━━━━━ Exercise material
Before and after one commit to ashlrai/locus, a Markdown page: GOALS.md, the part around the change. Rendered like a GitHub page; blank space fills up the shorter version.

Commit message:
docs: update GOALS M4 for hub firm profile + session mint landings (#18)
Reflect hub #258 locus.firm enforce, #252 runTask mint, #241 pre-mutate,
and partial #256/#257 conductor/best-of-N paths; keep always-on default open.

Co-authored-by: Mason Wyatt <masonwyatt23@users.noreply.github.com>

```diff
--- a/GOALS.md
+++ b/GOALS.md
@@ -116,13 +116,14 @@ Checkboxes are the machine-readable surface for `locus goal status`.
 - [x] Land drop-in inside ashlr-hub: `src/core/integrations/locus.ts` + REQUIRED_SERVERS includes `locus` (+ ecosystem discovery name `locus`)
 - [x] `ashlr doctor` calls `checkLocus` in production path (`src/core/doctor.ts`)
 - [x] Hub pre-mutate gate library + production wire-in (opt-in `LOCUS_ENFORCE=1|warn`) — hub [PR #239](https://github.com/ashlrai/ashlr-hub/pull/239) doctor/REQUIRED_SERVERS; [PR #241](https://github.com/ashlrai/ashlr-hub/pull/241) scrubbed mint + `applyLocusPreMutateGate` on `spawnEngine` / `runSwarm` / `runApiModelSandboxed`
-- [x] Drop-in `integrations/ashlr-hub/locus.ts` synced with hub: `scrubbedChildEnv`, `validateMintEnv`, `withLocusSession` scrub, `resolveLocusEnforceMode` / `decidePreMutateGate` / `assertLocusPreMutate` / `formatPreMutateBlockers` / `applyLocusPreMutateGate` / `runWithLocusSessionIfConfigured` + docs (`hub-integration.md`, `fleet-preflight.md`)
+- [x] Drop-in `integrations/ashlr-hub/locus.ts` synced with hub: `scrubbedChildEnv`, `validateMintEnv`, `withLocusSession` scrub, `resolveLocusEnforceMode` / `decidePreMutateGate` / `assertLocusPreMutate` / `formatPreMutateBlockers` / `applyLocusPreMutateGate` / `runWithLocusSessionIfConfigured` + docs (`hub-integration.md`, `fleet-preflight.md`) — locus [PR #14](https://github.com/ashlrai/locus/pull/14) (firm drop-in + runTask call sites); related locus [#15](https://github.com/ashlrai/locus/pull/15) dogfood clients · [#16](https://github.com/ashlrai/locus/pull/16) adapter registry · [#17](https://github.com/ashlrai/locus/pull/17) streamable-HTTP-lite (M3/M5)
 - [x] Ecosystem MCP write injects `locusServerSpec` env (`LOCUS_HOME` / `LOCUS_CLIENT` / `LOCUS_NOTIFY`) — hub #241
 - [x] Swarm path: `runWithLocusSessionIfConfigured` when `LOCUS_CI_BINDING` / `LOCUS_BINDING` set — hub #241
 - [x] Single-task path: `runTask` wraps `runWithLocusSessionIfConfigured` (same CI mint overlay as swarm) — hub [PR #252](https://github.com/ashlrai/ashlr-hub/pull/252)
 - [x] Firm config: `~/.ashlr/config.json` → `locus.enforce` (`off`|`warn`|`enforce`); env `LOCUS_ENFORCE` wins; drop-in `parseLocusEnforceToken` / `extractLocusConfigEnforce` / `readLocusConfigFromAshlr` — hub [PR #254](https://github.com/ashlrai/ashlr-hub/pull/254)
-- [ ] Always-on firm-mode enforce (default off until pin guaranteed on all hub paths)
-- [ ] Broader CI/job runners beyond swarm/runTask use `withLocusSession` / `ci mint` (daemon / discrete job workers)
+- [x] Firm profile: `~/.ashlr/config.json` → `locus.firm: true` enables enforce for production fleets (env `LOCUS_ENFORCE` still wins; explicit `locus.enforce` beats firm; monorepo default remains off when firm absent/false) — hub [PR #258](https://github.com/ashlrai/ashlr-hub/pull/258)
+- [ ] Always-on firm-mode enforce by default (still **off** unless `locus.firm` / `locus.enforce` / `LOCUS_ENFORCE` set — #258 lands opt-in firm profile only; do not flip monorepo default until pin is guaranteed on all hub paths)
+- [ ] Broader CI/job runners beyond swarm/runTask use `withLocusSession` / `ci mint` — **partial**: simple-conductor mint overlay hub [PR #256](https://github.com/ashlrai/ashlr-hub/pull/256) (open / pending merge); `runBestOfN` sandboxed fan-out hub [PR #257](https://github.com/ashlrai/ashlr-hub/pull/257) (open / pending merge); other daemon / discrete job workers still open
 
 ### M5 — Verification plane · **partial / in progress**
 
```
━━━━━━━━━━
**What the task asks:** Output the full listing. Match it exactly.

**Problem solution:**
Before and after one commit to ashlrai/locus, a Markdown page: GOALS.md, the part around the change. Rendered like a GitHub page; blank space fills up the shorter version.

Commit message:
docs: update GOALS M4 for hub firm profile + session mint landings (#18)
Reflect hub #258 locus.firm enforce, #252 runTask mint, #241 pre-mutate,
and partial #256/#257 conductor/best-of-N paths; keep always-on default open.

Co-authored-by: Mason Wyatt <masonwyatt23@users.noreply.github.com>

```diff
--- a/GOALS.md
+++ b/GOALS.md
@@ -116,13 +116,14 @@ Checkboxes are the machine-readable surface for `locus goal status`.
 - [x] Land drop-in inside ashlr-hub: `src/core/integrations/locus.ts` + REQUIRED_SERVERS includes `locus` (+ ecosystem discovery name `locus`)
 - [x] `ashlr doctor` calls `checkLocus` in production path (`src/core/doctor.ts`)
 - [x] Hub pre-mutate gate library + production wire-in (opt-in `LOCUS_ENFORCE=1|warn`) — hub [PR #239](https://github.com/ashlrai/ashlr-hub/pull/239) doctor/REQUIRED_SERVERS; [PR #241](https://github.com/ashlrai/ashlr-hub/pull/241) scrubbed mint + `applyLocusPreMutateGate` on `spawnEngine` / `runSwarm` / `runApiModelSandboxed`
-- [x] Drop-in `integrations/ashlr-hub/locus.ts` synced with hub: `scrubbedChildEnv`, `validateMintEnv`, `withLocusSession` scrub, `resolveLocusEnforceMode` / `decidePreMutateGate` / `assertLocusPreMutate` / `formatPreMutateBlockers` / `applyLocusPreMutateGate` / `runWithLocusSessionIfConfigured` + docs (`hub-integration.md`, `fleet-preflight.md`)
+- [x] Drop-in `integrations/ashlr-hub/locus.ts` synced with hub: `scrubbedChildEnv`, `validateMintEnv`, `withLocusSession` scrub, `resolveLocusEnforceMode` / `decidePreMutateGate` / `assertLocusPreMutate` / `formatPreMutateBlockers` / `applyLocusPreMutateGate` / `runWithLocusSessionIfConfigured` + docs (`hub-integration.md`, `fleet-preflight.md`) — locus [PR #14](https://github.com/ashlrai/locus/pull/14) (firm drop-in + runTask call sites); related locus [#15](https://github.com/ashlrai/locus/pull/15) dogfood clients · [#16](https://github.com/ashlrai/locus/pull/16) adapter registry · [#17](https://github.com/ashlrai/locus/pull/17) streamable-HTTP-lite (M3/M5)
 - [x] Ecosystem MCP write injects `locusServerSpec` env (`LOCUS_HOME` / `LOCUS_CLIENT` / `LOCUS_NOTIFY`) — hub #241
 - [x] Swarm path: `runWithLocusSessionIfConfigured` when `LOCUS_CI_BINDING` / `LOCUS_BINDING` set — hub #241
 - [x] Single-task path: `runTask` wraps `runWithLocusSessionIfConfigured` (same CI mint overlay as swarm) — hub [PR #252](https://github.com/ashlrai/ashlr-hub/pull/252)
 - [x] Firm config: `~/.ashlr/config.json` → `locus.enforce` (`off`|`warn`|`enforce`); env `LOCUS_ENFORCE` wins; drop-in `parseLocusEnforceToken` / `extractLocusConfigEnforce` / `readLocusConfigFromAshlr` — hub [PR #254](https://github.com/ashlrai/ashlr-hub/pull/254)
-- [ ] Always-on firm-mode enforce (default off until pin guaranteed on all hub paths)
-- [ ] Broader CI/job runners beyond swarm/runTask use `withLocusSession` / `ci mint` (daemon / discrete job workers)
+- [x] Firm profile: `~/.ashlr/config.json` → `locus.firm: true` enables enforce for production fleets (env `LOCUS_ENFORCE` still wins; explicit `locus.enforce` beats firm; monorepo default remains off when firm absent/false) — hub [PR #258](https://github.com/ashlrai/ashlr-hub/pull/258)
+- [ ] Always-on firm-mode enforce by default (still **off** unless `locus.firm` / `locus.enforce` / `LOCUS_ENFORCE` set — #258 lands opt-in firm profile only; do not flip monorepo default until pin is guaranteed on all hub paths)
+- [ ] Broader CI/job runners beyond swarm/runTask use `withLocusSession` / `ci mint` — **partial**: simple-conductor mint overlay hub [PR #256](https://github.com/ashlrai/ashlr-hub/pull/256) (open / pending merge); `runBestOfN` sandboxed fan-out hub [PR #257](https://github.com/ashlrai/ashlr-hub/pull/257) (open / pending merge); other daemon / discrete job workers still open
 
 ### M5 — Verification plane · **partial / in progress**
 
```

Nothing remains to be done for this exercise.